● **TASK PROMPT**
Starting with the line that contains "Before and after one commit to zsdxtw/dcbztea-buddy, a" and stopping after the line that contains "feat: 拉取并理解项目文件", copy the entries below exactly. Include nothing else.

-----

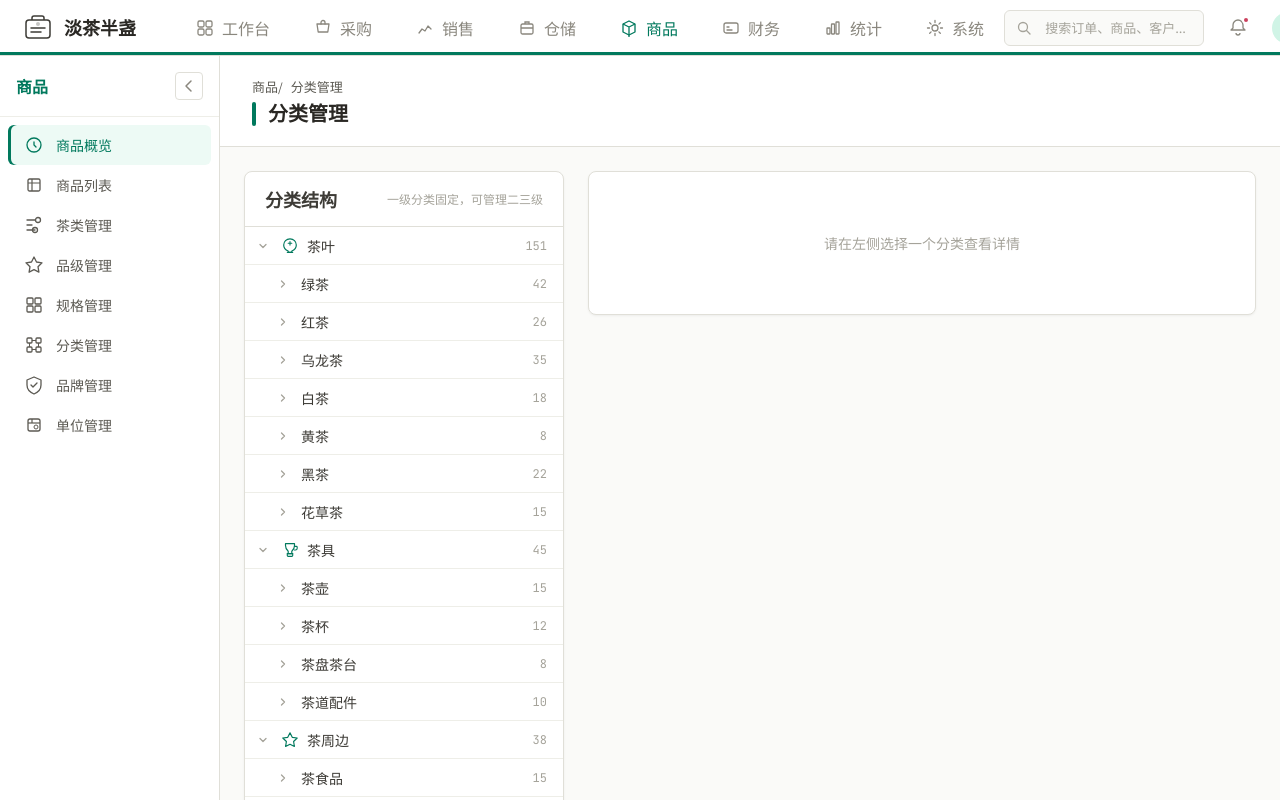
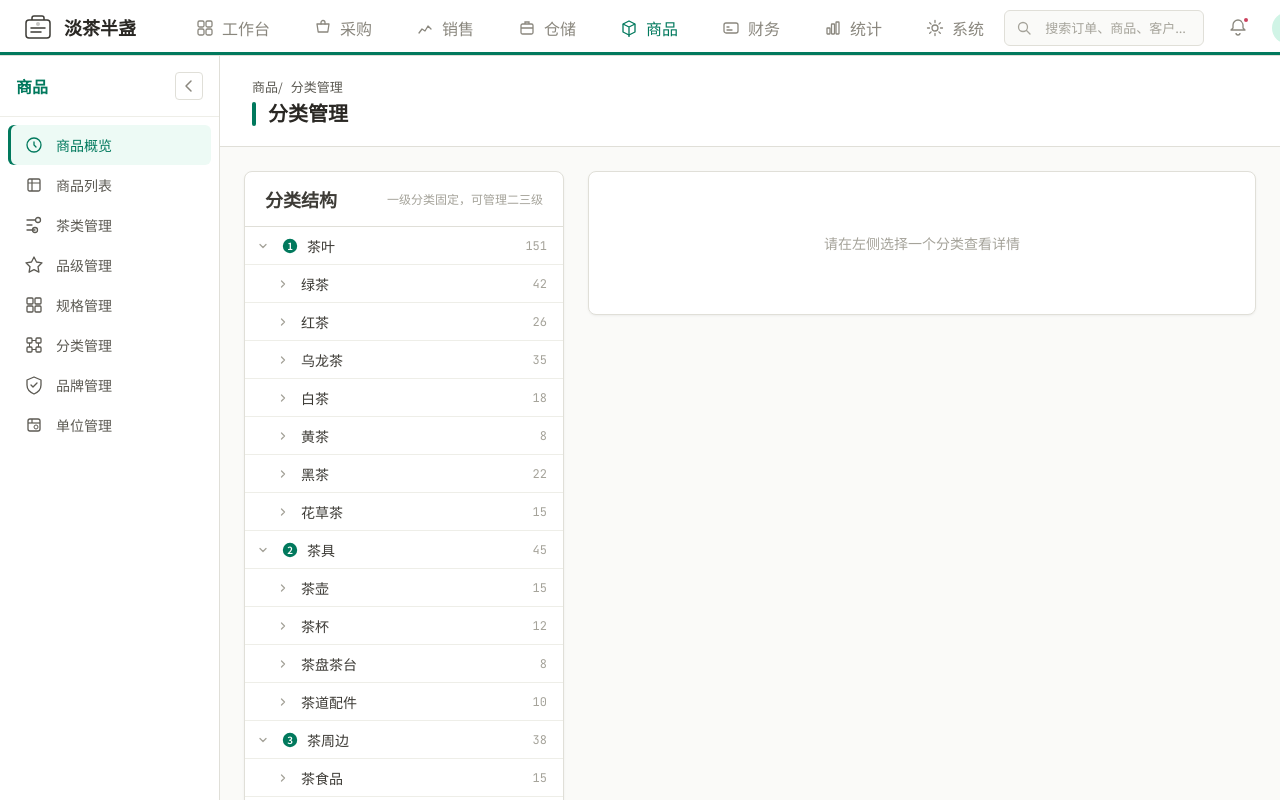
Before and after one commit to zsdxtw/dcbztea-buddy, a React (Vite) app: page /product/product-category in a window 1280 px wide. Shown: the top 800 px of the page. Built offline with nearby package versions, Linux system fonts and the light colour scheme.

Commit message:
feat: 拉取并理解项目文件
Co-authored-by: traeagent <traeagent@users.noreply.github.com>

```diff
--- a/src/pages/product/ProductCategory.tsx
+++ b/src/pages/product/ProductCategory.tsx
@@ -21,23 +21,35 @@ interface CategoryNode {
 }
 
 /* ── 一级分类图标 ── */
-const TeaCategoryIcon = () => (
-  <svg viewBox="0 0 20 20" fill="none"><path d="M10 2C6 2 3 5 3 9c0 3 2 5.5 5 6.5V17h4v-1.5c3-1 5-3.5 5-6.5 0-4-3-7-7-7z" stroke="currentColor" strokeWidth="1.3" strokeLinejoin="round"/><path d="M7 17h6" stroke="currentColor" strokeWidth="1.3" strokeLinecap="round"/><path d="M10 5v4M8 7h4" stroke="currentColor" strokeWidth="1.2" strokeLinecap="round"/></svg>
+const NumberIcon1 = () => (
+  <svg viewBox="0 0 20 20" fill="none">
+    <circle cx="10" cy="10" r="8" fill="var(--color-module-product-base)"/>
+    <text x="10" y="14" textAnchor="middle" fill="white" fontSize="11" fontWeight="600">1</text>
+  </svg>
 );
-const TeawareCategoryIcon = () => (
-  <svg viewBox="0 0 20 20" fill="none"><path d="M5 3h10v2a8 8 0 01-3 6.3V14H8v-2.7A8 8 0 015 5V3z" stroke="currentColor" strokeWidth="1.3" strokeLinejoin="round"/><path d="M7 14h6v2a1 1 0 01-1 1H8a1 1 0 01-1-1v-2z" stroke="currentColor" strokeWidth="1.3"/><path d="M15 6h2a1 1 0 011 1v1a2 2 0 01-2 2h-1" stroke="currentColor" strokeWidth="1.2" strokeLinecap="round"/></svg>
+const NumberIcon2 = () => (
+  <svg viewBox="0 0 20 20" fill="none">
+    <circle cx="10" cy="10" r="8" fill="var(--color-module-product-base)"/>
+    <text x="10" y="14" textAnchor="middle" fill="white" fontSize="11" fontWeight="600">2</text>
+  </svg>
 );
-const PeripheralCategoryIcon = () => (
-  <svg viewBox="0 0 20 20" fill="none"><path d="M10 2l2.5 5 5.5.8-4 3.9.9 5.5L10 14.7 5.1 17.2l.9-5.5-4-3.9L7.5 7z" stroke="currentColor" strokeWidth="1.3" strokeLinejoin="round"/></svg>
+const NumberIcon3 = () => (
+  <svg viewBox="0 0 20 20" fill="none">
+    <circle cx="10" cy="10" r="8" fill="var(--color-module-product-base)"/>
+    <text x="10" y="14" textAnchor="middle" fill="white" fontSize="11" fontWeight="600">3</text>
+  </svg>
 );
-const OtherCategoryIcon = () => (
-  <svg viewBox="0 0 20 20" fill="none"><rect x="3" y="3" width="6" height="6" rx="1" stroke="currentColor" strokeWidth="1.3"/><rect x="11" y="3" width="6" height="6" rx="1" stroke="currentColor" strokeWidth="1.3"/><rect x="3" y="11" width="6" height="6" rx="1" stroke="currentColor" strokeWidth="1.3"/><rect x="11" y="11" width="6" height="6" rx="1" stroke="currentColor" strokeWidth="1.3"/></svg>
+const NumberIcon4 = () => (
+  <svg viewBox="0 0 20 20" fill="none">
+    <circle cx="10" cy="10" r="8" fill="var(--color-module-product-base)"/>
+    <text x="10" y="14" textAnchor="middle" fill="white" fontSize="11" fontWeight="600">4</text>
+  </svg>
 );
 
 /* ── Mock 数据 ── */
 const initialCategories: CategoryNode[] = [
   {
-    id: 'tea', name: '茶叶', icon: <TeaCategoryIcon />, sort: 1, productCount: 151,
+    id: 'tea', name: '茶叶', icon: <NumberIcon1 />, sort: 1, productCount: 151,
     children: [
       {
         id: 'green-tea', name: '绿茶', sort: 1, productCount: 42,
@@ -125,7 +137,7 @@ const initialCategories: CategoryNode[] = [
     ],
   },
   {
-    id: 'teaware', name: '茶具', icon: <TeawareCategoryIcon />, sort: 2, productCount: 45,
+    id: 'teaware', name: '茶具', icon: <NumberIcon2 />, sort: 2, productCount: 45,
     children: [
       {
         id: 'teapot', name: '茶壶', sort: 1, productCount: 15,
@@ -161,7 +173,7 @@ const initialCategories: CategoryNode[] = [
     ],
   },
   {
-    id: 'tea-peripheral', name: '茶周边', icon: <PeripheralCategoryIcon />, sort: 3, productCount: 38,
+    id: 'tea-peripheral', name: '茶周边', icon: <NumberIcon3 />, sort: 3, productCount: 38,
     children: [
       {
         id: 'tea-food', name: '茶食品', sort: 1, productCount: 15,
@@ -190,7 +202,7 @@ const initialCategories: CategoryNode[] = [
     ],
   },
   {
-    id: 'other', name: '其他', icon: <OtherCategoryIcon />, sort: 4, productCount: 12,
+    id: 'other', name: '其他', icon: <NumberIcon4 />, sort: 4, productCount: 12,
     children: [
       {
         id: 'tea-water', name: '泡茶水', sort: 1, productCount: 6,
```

-----

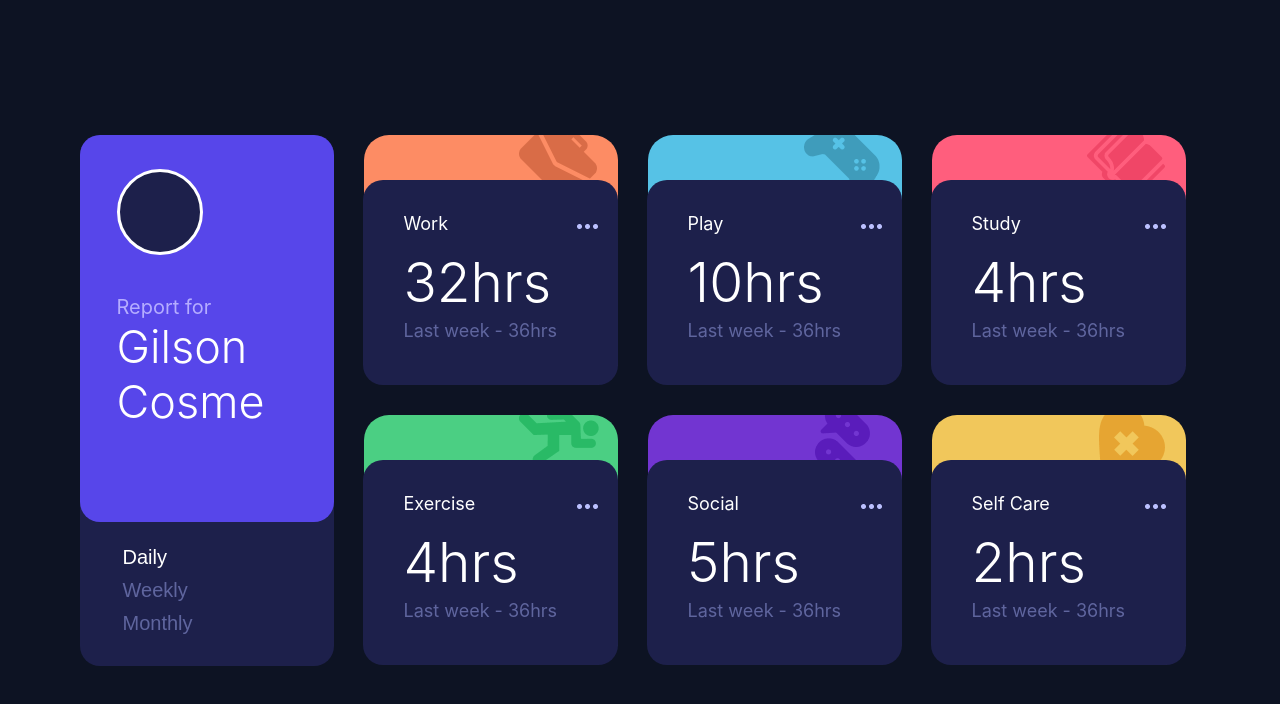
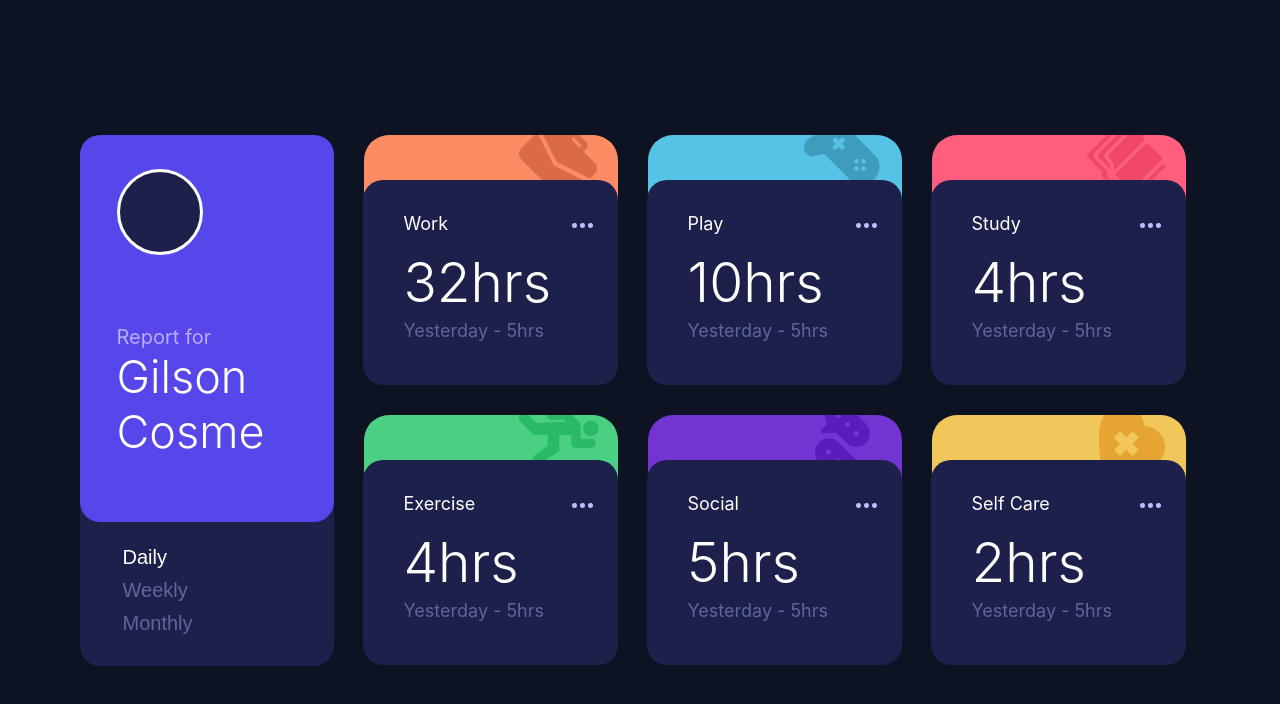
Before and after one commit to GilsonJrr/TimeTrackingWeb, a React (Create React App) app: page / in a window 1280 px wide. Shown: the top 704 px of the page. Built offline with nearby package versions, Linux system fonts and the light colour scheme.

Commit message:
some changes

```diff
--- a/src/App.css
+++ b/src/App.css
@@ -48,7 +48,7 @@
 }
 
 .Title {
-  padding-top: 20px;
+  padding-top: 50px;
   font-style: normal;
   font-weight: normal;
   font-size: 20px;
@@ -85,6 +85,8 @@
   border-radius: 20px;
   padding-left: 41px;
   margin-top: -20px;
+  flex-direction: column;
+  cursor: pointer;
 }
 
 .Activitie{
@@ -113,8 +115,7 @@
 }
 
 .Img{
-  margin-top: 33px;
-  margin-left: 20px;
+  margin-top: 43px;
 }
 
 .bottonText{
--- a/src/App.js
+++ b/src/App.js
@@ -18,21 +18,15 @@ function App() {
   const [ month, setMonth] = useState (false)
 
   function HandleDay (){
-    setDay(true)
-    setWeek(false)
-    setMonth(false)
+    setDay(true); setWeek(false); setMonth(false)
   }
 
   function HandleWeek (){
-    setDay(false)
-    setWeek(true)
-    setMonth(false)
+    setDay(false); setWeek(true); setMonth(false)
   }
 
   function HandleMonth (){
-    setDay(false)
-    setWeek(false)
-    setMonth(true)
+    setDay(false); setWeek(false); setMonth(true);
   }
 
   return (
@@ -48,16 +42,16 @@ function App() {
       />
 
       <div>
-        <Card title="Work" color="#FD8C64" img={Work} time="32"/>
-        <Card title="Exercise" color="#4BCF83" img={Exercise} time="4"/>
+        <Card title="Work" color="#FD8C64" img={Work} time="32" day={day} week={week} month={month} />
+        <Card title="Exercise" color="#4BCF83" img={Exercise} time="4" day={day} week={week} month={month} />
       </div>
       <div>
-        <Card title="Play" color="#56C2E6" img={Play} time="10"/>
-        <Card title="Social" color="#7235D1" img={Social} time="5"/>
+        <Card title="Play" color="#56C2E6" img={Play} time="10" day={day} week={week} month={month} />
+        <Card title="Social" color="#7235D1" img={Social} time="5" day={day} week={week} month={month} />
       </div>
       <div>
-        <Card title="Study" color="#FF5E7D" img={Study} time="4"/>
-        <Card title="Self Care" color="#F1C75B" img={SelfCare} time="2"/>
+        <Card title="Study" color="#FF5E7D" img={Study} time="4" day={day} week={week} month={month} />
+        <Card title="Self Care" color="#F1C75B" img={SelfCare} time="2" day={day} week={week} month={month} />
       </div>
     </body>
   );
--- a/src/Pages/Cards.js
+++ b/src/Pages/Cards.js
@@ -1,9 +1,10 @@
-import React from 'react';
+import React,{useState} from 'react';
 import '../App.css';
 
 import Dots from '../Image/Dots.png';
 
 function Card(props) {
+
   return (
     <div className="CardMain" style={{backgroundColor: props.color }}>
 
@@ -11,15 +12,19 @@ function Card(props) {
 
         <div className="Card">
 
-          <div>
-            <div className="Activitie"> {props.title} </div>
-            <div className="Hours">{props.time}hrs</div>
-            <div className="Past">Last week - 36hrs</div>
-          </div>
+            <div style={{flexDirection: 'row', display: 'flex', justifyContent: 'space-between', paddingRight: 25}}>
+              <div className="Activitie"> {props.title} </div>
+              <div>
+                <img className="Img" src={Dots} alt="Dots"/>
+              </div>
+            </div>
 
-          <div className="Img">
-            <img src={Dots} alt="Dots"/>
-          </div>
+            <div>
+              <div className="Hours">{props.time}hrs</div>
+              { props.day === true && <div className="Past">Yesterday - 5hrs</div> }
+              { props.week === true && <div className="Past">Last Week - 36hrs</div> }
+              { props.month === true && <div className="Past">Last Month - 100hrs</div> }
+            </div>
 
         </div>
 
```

-----

● **RESPONSE TO THIS EXERCISE**
Before and after one commit to zsdxtw/dcbztea-buddy, a React (Vite) app: page /product/product-category in a window 1280 px wide. Shown: the top 800 px of the page. Built offline with nearby package versions, Linux system fonts and the light colour scheme.

Commit message:
feat: 拉取并理解项目文件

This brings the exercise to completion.